Bone loss and related dental concerns

Bone loss is a common byproduct of untreated gum disease. As the gums pull away from the teeth, small pockets are created that are ideal habitats for bacteria and stray food particles. These bacteria then migrate to the bone and as the bone tissue wears away, tooth loss, craters and other symptoms of severe deterioration begin to occur.

Treating tooth and bone loss

The first effective step in treating bone loss is treating gum disease itself. Your dentist will start the process with a thorough visual examination and digital imaging of your mouth. Next, the infection is cleared with a minimally invasive laser procedure that removes plaque and harmful bacteria in order to restore vibrant oral health. This is a gentle procedure with minimal to no bleeding, pain or swelling.

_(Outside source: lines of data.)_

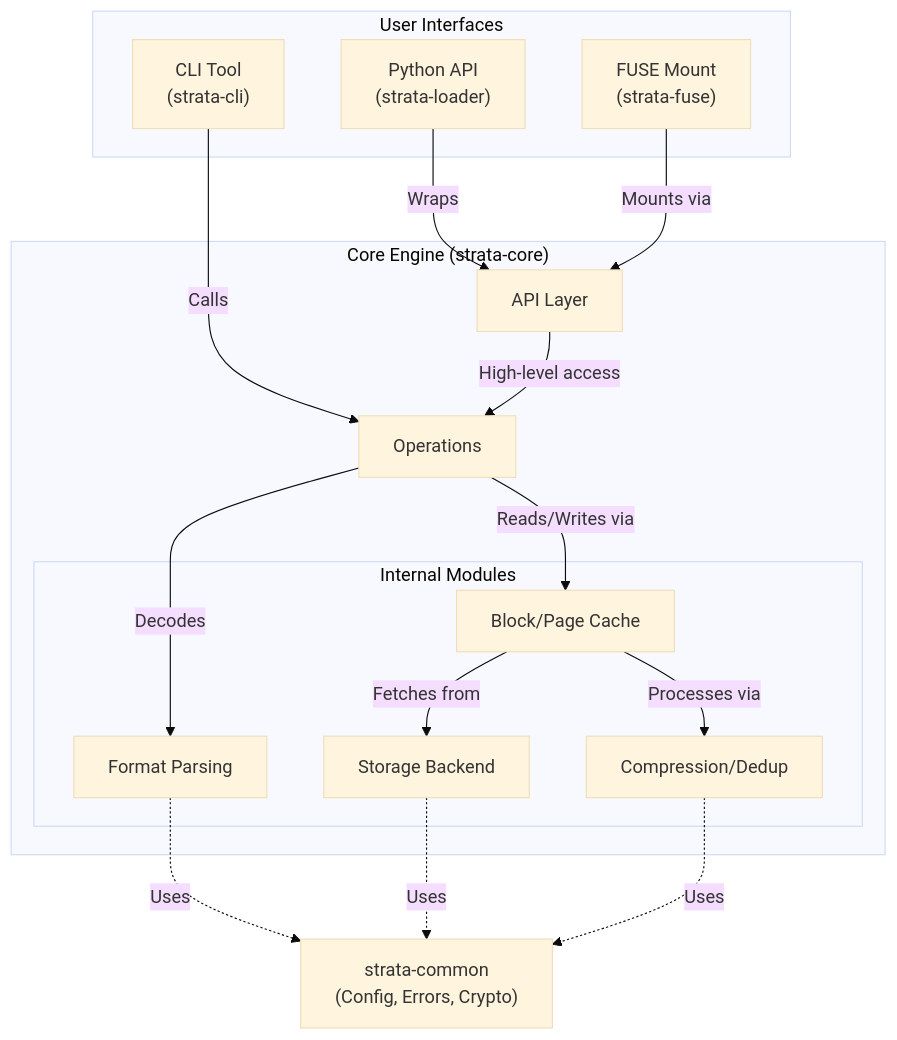
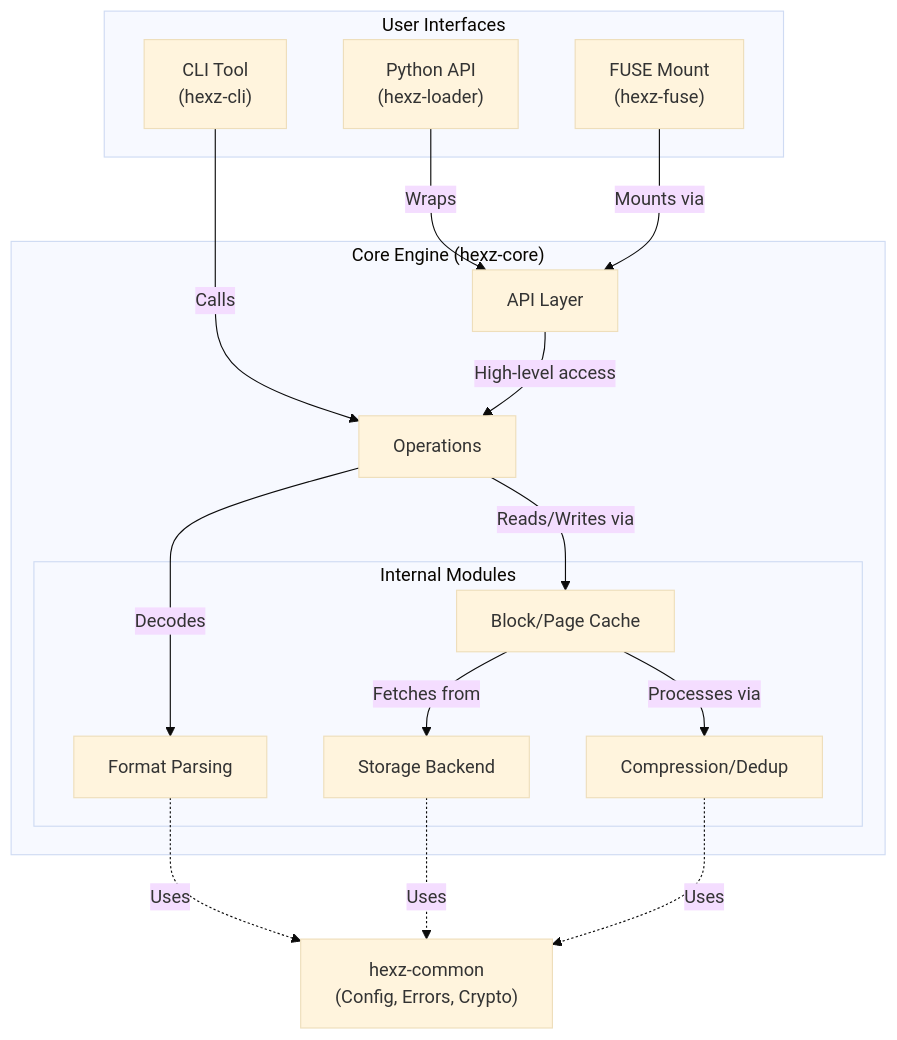
One commit to hexz-org/hexz changed the first of 9 diagrams in docs/explanation/architecture.md. Above: the diagram before and after it, drawn with Mermaid (base theme). The commit also changed other lines of this file and 268 other files, not shown here.

First line of the commit message:
feat: Fully renamed the project from Strata to hexz to better match our projects idea to optimally pack data.

````diff
--- a/docs/explanation/architecture.md
+++ b/docs/explanation/architecture.md
@@ -9,37 +9,37 @@
 ```mermaid
 graph TD
     subgraph "User Interfaces"
-        CLI["CLI Tool<br/>(strata-cli)"]
-        Py["Python API<br/>(strata-loader)"]
-        Fuse["FUSE Mount<br/>(strata-fuse)"]
+        CLI["CLI Tool<br/>(hexz-cli)"]
+        Py["Python API<br/>(hexz-loader)"]
+        Fuse["FUSE Mount<br/>(hexz-fuse)"]
     end
 
-    subgraph "Core Engine (strata-core)"
+    subgraph "Core Engine (hexz-core)"
         API[API Layer]
         Ops[Operations]
         
         subgraph "Internal Modules"
             Format[Format Parsing]
             Cache[Block/Page Cache]
             Algo[Compression/Dedup]
             Store[Storage Backend]
         end
     end
 
-    Common["strata-common<br/>(Config, Errors, Crypto)"]
+    Common["hexz-common<br/>(Config, Errors, Crypto)"]
 
     CLI -->|Calls| Ops
     Py -->|Wraps| API
     Fuse -->|Mounts via| API
 
     API -->|High-level access| Ops
     Ops -->|Decodes| Format
     Ops -->|Reads/Writes via| Cache
     
     Cache -->|Fetches from| Store
     Cache -->|Processes via| Algo
     
     Format -.->|Uses| Common
     Store -.->|Uses| Common
     Algo -.->|Uses| Common
 ```
````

When the infection has been treated and if bone or tooth loss has occurred, your dentist might suggest replacing any missing teeth with dentures or permanent dental implants.

What about bone density and related concerns related to gum disease? The portion of the jawbone supporting our teeth is known as the alveolar process, and loss of alveolar bone is directly linked to an increase in loose teeth and tooth loss, and other dental problems as well. For example, older women with osteoporosis may have difficulty with loose or ill-fitting dentures and experience less optimal outcomes from oral surgical procedures.

Gum disease and bone health

Periodontitis (gum disease) is a chronic infection affecting the gums and bones supporting the teeth. Bacteria and the body’s own immune system break down bone and connective tissue holding teeth in place, resulting in teeth loosening, falling out, or requiring extraction.

Tooth loss is a common and oft-studied consequence of periodontitis, but the relationship between periodontitis and skeletal bone density is less clear. Some studies have found a direct relationship between bone loss, periodontitis, and tooth loss. It is also possible that loss of bone mineral density leaves bone susceptible to bacteria and increased risk of periodontitis and tooth loss.

Symptoms of gum disease

Healthy gums are firm and pale pink, nestled snuggly around your teeth. If you experience any of the following signs and symptoms, you may have periodontitis and should visit your dentist immediately:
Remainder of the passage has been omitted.